Should Yahoo Have to Pay the NFL Union for Fantasy Football Stats?

Erik Linask : Sports Technology
Erik Linask

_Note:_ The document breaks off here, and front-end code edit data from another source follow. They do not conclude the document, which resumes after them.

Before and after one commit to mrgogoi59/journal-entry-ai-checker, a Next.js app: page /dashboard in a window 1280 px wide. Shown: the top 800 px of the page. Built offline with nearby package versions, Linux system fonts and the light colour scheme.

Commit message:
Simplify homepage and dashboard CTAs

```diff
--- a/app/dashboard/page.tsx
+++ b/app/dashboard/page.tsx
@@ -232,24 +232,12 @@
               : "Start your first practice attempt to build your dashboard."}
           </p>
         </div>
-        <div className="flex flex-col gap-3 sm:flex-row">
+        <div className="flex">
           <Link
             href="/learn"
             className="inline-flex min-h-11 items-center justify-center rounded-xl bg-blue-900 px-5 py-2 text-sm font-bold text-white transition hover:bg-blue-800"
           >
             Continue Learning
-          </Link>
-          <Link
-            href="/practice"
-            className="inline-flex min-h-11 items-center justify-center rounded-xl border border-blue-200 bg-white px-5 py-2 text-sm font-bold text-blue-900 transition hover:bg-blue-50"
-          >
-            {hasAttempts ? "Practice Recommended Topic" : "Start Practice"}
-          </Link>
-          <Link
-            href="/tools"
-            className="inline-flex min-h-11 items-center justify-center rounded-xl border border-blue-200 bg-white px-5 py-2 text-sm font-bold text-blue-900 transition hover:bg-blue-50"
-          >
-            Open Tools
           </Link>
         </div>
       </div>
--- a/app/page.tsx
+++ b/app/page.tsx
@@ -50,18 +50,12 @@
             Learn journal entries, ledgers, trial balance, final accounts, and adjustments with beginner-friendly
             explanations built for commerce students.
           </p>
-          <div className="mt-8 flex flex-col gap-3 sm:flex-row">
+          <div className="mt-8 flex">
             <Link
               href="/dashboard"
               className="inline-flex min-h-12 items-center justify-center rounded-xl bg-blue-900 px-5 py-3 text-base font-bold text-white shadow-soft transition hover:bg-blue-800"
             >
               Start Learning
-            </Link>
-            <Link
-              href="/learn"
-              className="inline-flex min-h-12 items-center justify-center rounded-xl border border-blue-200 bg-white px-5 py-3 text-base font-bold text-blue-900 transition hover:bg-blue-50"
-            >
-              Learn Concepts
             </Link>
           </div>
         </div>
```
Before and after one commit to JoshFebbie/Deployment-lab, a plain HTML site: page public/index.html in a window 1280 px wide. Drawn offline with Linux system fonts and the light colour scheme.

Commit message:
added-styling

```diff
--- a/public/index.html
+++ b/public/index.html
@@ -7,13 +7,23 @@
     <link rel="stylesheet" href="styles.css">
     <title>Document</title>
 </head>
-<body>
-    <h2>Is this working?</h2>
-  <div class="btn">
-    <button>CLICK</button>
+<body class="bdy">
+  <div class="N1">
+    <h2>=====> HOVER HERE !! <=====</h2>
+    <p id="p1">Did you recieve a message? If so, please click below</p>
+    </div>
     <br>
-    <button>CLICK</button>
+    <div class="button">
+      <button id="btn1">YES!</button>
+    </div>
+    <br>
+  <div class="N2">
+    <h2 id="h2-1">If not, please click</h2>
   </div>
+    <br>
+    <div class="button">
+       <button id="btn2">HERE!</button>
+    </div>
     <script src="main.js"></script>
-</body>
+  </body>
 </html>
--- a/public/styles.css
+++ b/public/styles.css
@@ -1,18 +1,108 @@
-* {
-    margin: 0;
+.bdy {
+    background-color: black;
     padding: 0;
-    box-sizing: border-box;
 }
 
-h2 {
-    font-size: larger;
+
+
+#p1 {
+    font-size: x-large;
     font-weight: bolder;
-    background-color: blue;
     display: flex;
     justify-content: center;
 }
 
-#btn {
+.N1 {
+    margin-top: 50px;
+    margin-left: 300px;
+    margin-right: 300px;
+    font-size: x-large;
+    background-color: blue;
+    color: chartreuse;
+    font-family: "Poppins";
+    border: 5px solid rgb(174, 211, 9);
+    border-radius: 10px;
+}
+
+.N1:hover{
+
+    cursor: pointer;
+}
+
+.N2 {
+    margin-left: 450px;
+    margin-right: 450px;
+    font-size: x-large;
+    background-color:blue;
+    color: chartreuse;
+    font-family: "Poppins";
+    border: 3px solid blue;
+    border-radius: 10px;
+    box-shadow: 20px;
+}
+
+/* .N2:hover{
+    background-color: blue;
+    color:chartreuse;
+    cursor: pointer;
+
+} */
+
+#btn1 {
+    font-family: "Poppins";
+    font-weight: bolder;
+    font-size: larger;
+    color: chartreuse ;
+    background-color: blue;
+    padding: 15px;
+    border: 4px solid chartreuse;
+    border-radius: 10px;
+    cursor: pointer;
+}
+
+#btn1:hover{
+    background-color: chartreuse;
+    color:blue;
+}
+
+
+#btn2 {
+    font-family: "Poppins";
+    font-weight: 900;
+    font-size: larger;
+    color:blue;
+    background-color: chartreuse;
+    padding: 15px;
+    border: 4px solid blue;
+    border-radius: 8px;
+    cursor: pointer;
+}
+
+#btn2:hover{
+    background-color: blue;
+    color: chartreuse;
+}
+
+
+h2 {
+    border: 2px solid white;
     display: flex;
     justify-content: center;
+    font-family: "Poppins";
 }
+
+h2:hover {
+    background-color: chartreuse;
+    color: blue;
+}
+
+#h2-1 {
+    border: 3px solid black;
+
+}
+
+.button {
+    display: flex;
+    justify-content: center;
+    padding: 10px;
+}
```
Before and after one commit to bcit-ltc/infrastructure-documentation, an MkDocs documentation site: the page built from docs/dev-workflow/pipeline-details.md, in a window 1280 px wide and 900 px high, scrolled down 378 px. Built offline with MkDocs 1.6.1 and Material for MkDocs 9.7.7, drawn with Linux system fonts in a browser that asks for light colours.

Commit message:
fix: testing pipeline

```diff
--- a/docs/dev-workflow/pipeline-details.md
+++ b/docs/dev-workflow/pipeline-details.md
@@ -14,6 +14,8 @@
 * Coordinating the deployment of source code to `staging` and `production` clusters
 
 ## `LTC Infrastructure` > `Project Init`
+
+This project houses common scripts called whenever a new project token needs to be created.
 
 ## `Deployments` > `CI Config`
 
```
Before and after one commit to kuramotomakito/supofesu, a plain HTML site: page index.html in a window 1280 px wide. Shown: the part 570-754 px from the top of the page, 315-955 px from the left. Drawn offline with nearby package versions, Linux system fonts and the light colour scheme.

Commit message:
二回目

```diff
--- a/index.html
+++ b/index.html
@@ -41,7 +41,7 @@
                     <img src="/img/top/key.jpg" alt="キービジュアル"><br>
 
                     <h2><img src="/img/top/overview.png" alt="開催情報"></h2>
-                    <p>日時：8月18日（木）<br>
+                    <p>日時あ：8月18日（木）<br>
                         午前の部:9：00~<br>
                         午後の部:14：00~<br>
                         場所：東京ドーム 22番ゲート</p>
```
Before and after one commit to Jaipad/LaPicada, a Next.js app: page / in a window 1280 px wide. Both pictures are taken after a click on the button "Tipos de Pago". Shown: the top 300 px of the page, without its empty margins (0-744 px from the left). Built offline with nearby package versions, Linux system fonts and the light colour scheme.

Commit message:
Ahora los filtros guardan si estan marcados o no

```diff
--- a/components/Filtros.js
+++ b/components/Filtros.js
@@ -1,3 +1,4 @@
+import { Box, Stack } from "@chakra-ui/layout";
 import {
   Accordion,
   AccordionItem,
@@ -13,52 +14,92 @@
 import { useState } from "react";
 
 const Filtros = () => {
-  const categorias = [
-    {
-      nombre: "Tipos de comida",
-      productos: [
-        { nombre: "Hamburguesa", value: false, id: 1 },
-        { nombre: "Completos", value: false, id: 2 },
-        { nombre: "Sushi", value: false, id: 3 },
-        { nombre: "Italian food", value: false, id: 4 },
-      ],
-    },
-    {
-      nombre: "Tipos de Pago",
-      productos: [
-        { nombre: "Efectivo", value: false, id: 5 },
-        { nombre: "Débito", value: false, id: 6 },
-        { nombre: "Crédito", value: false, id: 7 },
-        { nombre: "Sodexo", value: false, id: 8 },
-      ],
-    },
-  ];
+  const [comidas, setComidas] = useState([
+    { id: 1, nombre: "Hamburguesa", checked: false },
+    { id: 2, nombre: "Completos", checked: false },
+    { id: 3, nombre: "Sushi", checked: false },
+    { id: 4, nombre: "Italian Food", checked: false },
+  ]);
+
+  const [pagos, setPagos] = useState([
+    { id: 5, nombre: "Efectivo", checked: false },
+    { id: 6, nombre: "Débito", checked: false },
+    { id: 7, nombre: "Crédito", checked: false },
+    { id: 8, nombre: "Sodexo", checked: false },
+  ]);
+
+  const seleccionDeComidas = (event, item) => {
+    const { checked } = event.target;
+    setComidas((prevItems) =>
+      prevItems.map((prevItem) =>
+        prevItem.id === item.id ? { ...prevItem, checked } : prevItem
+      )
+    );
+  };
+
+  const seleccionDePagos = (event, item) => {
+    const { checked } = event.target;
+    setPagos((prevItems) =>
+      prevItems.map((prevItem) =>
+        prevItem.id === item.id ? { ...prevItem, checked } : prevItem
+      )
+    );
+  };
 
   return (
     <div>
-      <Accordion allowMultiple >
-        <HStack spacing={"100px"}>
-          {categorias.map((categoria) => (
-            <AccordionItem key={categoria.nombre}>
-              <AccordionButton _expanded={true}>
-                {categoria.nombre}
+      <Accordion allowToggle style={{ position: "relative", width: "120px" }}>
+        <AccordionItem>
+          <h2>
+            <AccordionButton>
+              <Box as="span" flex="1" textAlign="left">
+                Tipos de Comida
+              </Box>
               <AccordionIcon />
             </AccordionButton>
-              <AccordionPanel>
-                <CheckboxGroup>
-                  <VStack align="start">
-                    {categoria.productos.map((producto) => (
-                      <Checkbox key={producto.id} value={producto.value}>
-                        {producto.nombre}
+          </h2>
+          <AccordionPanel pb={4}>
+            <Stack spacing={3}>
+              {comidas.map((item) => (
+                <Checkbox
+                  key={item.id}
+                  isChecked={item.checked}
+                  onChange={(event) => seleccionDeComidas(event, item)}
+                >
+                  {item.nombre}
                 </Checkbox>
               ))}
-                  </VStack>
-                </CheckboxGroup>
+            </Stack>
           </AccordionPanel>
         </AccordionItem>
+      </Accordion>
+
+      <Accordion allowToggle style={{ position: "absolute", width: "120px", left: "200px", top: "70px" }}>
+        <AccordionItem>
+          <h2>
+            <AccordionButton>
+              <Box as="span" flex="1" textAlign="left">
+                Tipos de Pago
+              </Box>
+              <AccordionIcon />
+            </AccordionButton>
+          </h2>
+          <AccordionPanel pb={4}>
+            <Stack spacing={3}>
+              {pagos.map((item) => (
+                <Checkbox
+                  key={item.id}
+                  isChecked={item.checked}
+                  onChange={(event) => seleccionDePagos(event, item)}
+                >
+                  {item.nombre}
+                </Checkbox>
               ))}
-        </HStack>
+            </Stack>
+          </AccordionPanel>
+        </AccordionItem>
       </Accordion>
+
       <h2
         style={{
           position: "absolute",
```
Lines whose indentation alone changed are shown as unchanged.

Should Yahoo Have to Pay the NFL Union for Fantasy Football Stats?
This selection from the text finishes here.